Unfortunately, surveillance technology is now being used to take the same steps to discriminate against Black Americans. There is a recent pattern of police killings that expose the gulf in the perception of suspicion, crime, policing and justice between communities of color and white communities, according to a Government Technology report. The rise of new residents in gentrified neighborhoods and cyber-surveillance apps Nextdoor, Facebook community groups and Neighbors (a companion app to Amazon’s Ring) make it easier for people to call out suspicious behavior.
“I no longer feel safe being out at night or leaving my windows open due to fear of neighborhood social-media reports and 911 calls of “suspicious” people leading to police killings like Jefferson’s,” Reverend Kelly Brown, the Canon Theologian at the Washington National Cathedral, told Government Technology.
Lower-income and less-educated Americans generally experience more cyber threats and more lapses in online security.
According to a 2021 Malwarebytes, Digitunity and Cybercrime Support Network survey, minority groups and those with lower incomes and lower education levels are more likely to fall victim to a cyberattack, and some groups are far more likely to encounter online threats.
Women are slightly more likely to experience malicious online behavior, with 79 percent of women reporting they have received text messages from unknown numbers that include potentially malicious links, compared to 73 percent of men. Forty-six percent of women reported having their social media accounts hacked compared to just 37 percent of men. Similarly, 45 percent of Black Americans, indigenous people and people of color (BIPOC) have had their social media accounts hacked, compared to 40 percent of while social media users.
Twenty-one percent of women and 23 percent of BIPOC respondents said they experienced “substantial” stress in dealing with suspicious online activity, compared with 17 percent of all respondents. Women also reported feeling less safe online than male users.

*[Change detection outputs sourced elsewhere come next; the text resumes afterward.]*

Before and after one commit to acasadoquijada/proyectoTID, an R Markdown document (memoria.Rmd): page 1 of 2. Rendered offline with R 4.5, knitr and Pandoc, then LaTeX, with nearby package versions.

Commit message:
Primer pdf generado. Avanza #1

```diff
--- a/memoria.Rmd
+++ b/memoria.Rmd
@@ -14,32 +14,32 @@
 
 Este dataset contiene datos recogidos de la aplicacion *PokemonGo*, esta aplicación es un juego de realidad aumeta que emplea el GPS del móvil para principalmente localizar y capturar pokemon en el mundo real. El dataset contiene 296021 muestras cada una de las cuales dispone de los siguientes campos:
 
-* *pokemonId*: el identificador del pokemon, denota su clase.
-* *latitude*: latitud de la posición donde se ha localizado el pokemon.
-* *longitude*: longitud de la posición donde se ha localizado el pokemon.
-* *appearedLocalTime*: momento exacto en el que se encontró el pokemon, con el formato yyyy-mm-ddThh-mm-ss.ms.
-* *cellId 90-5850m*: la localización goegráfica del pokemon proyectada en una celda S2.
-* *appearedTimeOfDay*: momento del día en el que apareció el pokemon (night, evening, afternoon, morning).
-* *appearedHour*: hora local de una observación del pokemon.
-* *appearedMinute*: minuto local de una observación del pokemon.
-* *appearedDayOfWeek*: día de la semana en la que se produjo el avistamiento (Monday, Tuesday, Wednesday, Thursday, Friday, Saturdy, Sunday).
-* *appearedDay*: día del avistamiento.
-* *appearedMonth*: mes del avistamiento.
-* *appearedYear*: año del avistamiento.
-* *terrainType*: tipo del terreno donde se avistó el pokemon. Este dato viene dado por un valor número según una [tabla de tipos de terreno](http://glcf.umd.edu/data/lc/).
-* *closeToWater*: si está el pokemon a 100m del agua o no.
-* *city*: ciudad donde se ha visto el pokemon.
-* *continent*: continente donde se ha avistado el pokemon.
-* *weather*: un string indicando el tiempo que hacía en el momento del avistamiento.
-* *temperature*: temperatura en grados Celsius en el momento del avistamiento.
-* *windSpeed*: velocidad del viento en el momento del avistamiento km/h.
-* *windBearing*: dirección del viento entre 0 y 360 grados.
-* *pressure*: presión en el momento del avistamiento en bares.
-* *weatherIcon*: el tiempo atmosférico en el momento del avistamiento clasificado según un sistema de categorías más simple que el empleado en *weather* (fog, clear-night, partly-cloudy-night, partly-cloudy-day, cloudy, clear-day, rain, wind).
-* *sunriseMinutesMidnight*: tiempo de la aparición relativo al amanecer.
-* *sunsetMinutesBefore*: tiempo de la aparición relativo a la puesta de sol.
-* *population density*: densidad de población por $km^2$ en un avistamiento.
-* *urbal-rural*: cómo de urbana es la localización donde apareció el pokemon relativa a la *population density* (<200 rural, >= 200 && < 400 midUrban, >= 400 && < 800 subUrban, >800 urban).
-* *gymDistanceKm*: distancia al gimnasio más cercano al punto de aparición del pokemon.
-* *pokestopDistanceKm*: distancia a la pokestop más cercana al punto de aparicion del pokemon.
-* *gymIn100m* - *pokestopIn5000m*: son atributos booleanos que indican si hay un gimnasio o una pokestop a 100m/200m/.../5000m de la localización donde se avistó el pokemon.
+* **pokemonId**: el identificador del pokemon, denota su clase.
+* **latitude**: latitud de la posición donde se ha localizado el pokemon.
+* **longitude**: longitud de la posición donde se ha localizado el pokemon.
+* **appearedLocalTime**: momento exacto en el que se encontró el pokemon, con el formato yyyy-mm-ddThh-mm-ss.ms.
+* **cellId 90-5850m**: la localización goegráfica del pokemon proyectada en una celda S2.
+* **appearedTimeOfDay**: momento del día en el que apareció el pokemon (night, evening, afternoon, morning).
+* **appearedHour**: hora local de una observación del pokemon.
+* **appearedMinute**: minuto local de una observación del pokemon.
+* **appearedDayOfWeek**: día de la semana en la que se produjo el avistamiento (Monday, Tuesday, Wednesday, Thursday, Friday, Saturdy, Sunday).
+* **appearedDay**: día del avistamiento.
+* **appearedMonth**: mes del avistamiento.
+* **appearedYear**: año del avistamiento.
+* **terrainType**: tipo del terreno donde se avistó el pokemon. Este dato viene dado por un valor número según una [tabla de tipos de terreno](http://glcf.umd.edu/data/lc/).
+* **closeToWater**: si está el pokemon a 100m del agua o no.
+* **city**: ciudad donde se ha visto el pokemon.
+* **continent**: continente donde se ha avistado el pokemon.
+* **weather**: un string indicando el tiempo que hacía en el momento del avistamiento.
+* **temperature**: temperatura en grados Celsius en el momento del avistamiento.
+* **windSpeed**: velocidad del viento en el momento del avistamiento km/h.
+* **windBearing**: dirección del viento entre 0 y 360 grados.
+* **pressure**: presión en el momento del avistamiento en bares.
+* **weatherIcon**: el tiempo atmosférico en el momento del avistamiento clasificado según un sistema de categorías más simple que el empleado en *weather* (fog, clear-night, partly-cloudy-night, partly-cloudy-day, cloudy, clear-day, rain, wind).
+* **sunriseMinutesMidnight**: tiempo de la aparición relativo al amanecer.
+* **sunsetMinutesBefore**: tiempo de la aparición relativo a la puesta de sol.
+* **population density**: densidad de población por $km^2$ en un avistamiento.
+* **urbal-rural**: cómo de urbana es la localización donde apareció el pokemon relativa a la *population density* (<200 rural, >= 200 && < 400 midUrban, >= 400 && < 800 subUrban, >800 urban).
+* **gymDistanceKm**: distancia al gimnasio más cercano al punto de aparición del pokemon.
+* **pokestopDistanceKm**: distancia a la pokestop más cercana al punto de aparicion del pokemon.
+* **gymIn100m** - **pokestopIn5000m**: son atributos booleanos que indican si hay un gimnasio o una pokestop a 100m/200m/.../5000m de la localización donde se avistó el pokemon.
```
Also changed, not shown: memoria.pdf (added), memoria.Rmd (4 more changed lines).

A few projects and groups are establishing new cyber protection measures.
Share The Mic was established to focus on the experiences of the top Black government cyber officials in the industry. Participants talk through their career paths and the difficulty of often working with few if any other, Black cyber professionals. They also plan to weigh in on significant issues in cybersecurity policy. In addition, the organization is also partly focused on improving cyber cooperation between government and industry.

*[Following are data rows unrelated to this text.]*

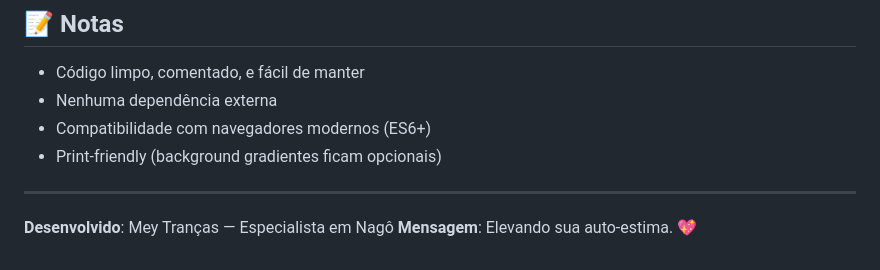
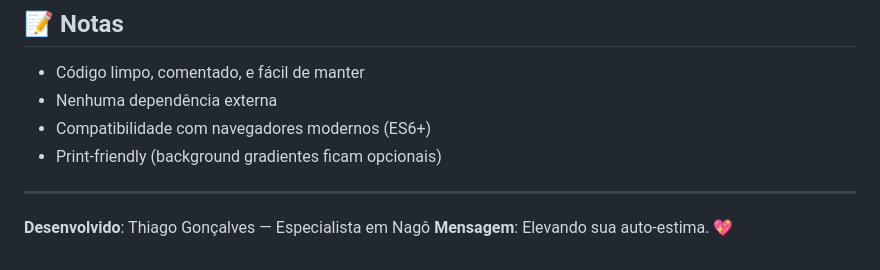
Before and after one commit to Thiago123408/mey-tran-a, a Markdown page: README.md, the part around the change. Rendered like a GitHub page.

```diff
--- a/README.md
+++ b/README.md
@@ -151,5 +151,5 @@ mey-tran-a/
 
 ---
 
-**Desenvolvido**: Mey Tranças — Especialista em Nagô
+**Desenvolvido**: Thiago Gonçalves — Especialista em Nagô
 **Mensagem**: Elevando sua auto-estima. 💖
```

Share The Mic aims to help create career paths for Black professionals and host conversations that go beyond one-day interactions. In past Share The Mic events, participants like Tayla Parker made Black Girls in Cyber from a conversation with Phil Reitinger, a Department of Homeland Security (DHS) worker. Parker took over Reitinger’s account. DHS is also changing the system for hiring cyber professionals.
“It’s a positive step forward that these conversations are being held more regularly, but it’s our opinion that this confusion will exist until comprehensive data privacy laws are passed and equality across accessibility is reached,” Ray Kimble, Founder & CEO at Kuma LLC, a global privacy and security consulting company, told The Plug.

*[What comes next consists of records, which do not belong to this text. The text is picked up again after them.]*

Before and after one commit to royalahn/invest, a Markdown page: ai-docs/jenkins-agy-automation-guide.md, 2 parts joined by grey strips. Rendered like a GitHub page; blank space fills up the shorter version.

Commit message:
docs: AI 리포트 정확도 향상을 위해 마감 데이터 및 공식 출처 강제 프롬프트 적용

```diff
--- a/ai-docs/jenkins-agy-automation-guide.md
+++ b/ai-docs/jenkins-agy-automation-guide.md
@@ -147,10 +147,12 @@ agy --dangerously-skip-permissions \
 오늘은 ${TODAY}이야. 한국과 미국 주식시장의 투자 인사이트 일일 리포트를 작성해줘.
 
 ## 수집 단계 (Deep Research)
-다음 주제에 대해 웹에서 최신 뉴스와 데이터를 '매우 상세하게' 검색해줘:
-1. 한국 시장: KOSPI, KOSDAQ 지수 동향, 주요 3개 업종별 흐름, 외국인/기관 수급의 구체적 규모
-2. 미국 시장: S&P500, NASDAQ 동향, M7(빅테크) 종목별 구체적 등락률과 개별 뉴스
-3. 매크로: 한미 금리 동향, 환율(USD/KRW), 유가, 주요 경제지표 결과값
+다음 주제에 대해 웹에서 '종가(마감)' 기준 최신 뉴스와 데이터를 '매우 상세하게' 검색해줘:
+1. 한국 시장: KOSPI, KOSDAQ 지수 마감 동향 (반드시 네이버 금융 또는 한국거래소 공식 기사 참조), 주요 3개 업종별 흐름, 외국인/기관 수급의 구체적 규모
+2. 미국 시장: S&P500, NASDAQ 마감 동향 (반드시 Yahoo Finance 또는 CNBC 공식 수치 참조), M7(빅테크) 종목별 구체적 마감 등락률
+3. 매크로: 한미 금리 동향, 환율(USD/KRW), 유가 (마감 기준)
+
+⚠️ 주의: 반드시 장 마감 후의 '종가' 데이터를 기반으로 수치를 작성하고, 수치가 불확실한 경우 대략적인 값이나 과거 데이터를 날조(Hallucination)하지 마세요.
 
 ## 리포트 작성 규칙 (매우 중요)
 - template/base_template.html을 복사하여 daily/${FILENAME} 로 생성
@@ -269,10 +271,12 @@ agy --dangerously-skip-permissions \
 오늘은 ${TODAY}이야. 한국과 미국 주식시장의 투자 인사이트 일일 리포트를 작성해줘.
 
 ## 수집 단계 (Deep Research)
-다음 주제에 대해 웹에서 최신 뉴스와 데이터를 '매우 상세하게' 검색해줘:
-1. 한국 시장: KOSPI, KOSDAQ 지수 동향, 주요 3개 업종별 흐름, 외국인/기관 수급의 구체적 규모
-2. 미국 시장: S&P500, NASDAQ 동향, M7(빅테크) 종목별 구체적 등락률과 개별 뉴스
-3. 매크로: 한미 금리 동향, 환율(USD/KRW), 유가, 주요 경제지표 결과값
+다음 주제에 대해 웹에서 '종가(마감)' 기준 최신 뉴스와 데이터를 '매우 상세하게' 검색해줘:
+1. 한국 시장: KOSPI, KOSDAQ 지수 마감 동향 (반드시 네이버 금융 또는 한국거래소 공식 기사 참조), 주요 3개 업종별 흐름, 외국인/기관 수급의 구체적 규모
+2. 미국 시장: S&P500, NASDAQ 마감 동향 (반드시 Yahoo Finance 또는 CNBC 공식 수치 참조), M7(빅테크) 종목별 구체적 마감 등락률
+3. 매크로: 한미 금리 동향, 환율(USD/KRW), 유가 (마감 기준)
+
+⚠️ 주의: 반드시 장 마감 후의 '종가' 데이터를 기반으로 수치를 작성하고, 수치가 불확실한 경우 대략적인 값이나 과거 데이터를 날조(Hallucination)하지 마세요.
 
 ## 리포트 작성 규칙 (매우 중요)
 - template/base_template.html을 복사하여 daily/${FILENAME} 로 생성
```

The combined efforts of the government and advocates can cultivate more equity in the cyber workforce and user protections.
Sponsored Series: This reporting is made possible by the The Ewing Marion Kauffman Foundation
The Ewing Marion Kauffman Foundation is a private, nonpartisan foundation based in Kansas City, Mo., that seeks to build inclusive prosperity through a prepared workforce and entrepreneur-focused economic development. The Foundation uses its $3 billion in assets to change conditions, address root causes, and break down systemic barriers so that all people – regardless of race, gender, or geography – have the opportunity to achieve economic stability, mobility, and prosperity. For more information, visit www.kauffman.org and connect with us at www.twitter.com/kauffmanfdn and www.facebook.com/kauffmanfdn.